The rise of the system era

This short text is inspired (and in part summarized) by Ivan Illich’s view on the history of tools and the rise of a new epoch which according to him, the concept of the system represents. I have freely paraphrased, summarized, and modified the text as narrated here.[1]

One of the key concepts of our age is the concept of “system”. System, not in the sense that we refer to “system of thought” or “system of bookkeeping”, but rather in the sense that was first used in the science of cybernetics. System, in this sense, is a metaphor for the world of the computer, genetic engineering, and information technology. The rise of a system-based worldview represents the end of an era, which Ivan Illich calls “the age of instrumentality”, and the beginning of a new epoch. The age of instrumentality was an era in which our relationship to the outside world was mediated and shaped via our tools. Tool, in the vocabulary of Ivan Illich, encompasses a wide-ranging meaning and refers to any engineered device. Before the beginning of the age of system, the key characteristic of tools was their distinctness and disconnectedness from their users. Something which Ivan Illich refers to as “distality” or being “distal”. But in systems, there is no such distality.

Before the 12th century, tools were considered as extensions of the human body. However, gradually since that time, a clear border between the tools and their users was formed. This marked the rise of the age of instrumentality (tools as distal instruments). However, in systems, this distinction is removed. The human becomes part of the system and operates within the system.

Insofar as there is a distality between human and her tools, tools can encompass some of the intentions of its user. Tools are subjected to our free will and act as instruments that help us to achieve our intended purpose. For example, a knife, depending on the intention of its user, can be used for preparing food, self-defense, or decorating a garden.

But this is not true for systems. Whatever purpose they are designed for, they encompass us. The user of the system, not only operates within it but also follows the function which the system is designed for. In other words, a system does not follow the intention of its user, but only operates according to the nature of its design. Our use of a system is done within its parameters.

The importance of this change is due to the impact that it will have on our view of ourselves and our surrounding world. When the world is viewed as a vast and interconnected system, which covers the microscopic realm of cells and the macroscopic realm of the biosphere; the earth, as an external reality on which we are standing, disappears from beneath our feet. The system is a fundamentally abstract concept. It is not based on any stepping stone, and there is no external point of reference on which we can stand and allow us to look at it from outside or to influence it.

Within a period of one or two generations, the computer has become a key metaphor for our awareness towards ourselves and the world. The same way that the invention of the wheel allowed us to speak of “wheel of fate”, or the invention of writing allowed us to speak of the “book of nature”, the rise of computer allows us to have a cybernetic view of the world: world as network, as eco-system, as a genetic text.
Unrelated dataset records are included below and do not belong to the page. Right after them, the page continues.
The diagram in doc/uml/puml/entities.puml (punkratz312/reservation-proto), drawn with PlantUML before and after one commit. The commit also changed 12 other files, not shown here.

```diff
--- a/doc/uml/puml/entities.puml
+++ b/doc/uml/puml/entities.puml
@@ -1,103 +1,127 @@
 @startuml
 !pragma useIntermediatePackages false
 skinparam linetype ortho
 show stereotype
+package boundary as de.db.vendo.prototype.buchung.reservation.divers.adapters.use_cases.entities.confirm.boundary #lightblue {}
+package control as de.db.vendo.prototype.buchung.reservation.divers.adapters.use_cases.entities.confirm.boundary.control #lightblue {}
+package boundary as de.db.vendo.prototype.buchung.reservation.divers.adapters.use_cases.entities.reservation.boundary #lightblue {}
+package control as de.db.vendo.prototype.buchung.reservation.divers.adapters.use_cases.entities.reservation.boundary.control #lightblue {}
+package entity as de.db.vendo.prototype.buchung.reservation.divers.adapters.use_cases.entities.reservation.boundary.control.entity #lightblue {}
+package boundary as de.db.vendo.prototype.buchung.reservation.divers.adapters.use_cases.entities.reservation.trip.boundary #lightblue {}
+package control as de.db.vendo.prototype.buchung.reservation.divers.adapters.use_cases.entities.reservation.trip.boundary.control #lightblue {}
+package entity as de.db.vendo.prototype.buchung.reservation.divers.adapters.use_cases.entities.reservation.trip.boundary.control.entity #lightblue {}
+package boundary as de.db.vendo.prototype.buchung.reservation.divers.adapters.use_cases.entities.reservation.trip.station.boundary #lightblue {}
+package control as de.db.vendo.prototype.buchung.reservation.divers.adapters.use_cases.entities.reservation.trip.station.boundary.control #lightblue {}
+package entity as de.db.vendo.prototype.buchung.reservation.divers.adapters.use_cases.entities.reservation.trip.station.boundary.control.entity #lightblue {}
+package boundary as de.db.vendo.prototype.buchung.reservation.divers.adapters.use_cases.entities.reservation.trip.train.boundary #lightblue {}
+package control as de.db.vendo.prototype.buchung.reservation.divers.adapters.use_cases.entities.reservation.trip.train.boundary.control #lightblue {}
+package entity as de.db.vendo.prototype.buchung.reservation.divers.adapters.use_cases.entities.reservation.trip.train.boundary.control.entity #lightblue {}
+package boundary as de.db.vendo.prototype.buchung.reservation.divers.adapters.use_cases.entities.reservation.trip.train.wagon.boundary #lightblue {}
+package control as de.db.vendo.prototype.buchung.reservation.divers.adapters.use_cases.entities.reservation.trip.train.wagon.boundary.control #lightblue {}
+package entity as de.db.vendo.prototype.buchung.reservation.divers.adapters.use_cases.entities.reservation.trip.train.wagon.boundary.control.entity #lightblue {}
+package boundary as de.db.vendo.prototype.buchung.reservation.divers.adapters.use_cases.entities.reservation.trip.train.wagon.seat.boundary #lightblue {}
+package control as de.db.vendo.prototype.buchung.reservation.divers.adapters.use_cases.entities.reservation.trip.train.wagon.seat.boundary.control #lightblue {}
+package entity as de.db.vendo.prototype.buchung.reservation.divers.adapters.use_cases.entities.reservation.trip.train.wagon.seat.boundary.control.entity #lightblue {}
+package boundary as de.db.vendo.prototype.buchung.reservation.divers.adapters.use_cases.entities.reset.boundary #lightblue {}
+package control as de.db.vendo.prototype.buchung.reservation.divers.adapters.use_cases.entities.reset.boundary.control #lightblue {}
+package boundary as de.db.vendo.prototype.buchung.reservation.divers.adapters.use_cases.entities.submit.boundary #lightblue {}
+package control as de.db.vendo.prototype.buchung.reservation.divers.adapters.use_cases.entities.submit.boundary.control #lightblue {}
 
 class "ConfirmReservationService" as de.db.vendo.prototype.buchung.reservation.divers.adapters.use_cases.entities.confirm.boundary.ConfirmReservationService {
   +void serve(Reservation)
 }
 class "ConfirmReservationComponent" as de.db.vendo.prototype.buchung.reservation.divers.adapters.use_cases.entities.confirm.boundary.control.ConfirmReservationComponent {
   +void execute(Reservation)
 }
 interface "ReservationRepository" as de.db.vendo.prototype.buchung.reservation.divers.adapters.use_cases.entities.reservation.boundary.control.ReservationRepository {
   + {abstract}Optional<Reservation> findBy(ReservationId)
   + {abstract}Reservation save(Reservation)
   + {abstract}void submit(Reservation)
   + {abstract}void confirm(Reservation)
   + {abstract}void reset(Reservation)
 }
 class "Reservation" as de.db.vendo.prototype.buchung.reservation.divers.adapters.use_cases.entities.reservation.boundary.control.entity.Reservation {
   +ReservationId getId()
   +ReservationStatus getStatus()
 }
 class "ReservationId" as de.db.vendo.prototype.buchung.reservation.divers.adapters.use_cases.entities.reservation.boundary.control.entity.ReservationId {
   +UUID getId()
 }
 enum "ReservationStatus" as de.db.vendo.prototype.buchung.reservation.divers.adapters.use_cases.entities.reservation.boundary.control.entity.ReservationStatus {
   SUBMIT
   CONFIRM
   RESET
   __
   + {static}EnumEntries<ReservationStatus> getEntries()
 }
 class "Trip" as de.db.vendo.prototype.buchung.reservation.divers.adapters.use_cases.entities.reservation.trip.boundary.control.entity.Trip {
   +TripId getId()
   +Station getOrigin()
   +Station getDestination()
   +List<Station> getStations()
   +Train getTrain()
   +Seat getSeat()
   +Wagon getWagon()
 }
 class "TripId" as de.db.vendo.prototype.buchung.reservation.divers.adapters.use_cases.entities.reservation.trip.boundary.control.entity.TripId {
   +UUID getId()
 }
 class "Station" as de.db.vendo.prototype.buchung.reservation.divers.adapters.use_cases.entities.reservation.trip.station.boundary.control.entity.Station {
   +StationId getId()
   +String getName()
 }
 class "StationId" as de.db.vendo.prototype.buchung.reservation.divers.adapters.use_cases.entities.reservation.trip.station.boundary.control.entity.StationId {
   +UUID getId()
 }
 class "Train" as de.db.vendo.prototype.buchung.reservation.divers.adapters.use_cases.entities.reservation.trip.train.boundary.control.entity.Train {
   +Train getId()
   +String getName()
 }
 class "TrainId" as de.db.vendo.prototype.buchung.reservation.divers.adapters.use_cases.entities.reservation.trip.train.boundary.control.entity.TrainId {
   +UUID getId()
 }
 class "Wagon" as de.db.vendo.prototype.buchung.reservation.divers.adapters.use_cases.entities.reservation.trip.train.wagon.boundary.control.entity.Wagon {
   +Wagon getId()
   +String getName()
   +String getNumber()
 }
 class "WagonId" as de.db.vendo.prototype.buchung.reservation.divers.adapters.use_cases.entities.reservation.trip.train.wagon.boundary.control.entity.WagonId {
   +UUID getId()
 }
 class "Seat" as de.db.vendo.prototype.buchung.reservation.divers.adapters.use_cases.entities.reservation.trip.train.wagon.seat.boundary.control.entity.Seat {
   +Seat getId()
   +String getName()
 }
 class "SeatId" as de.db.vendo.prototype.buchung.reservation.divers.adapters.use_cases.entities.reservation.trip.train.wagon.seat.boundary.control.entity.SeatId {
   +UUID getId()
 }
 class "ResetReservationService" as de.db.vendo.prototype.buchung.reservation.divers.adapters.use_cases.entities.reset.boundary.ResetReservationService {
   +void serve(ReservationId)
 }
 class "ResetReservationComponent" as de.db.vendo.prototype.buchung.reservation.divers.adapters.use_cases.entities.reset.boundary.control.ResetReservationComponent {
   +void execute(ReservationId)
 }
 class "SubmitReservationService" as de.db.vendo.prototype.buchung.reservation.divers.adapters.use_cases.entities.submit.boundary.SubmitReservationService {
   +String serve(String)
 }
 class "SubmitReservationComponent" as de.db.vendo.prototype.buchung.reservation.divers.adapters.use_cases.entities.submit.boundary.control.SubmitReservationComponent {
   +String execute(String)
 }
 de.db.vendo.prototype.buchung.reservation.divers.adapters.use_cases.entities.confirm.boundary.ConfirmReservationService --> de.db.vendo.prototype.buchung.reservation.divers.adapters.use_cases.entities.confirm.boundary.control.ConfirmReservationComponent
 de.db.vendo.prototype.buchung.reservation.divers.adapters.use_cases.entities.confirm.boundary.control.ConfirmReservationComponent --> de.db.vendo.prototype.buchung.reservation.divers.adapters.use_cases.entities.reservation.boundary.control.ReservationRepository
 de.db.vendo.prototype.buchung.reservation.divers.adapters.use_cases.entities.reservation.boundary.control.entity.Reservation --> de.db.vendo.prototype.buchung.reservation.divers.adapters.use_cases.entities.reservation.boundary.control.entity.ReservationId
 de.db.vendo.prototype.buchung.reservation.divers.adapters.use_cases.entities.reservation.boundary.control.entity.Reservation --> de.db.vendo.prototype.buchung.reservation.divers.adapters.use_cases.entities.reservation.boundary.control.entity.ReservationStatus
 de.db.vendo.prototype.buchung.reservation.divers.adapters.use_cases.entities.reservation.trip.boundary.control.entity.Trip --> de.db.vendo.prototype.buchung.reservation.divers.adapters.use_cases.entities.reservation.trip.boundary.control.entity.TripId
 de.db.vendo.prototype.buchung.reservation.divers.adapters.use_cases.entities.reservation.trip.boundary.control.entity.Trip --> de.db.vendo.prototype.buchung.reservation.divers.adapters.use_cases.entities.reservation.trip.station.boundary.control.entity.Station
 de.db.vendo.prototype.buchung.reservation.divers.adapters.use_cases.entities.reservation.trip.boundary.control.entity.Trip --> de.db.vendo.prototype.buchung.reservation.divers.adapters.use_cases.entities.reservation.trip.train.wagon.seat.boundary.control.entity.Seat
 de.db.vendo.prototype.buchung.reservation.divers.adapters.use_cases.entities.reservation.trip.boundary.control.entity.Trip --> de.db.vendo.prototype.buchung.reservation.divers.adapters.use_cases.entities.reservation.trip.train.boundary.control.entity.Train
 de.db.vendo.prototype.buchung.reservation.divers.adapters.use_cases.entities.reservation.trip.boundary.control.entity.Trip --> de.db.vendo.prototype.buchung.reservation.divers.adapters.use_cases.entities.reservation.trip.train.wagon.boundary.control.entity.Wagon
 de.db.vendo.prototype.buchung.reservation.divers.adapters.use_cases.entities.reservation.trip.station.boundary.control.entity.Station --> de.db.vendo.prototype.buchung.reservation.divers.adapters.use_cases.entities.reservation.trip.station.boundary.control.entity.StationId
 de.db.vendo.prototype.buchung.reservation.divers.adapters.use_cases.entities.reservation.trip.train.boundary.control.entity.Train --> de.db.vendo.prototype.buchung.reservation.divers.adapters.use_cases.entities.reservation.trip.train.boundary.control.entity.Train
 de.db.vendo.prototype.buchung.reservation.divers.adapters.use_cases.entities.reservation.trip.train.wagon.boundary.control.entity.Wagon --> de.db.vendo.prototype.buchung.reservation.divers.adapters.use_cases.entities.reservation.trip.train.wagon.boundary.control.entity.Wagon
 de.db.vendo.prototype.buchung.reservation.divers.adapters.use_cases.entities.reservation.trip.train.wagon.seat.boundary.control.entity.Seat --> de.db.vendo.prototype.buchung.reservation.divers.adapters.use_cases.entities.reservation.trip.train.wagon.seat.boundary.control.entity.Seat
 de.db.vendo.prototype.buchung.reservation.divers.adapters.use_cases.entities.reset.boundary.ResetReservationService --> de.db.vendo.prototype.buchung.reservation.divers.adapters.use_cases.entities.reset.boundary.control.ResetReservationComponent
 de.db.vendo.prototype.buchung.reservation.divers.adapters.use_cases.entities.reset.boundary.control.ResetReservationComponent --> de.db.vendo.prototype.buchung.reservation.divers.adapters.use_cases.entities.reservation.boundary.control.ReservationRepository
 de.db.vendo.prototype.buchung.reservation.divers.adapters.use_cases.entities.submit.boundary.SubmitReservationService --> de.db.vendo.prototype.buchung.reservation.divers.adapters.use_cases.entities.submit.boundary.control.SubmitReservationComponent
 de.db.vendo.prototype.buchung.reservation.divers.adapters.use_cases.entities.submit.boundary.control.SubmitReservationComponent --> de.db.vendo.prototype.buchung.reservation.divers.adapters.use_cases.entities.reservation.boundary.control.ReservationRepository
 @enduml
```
This new image of the world is deeply changing us. We are no more standing with one foot in the world and one foot outside it, as we did previously as the readers of the book of nature or people with written destinies. Instead, we have become part of the system.

  1. Illich, I., 2000. Corruption of Christianity. Canadian Broadcasting Corporation, Toronto, Ont.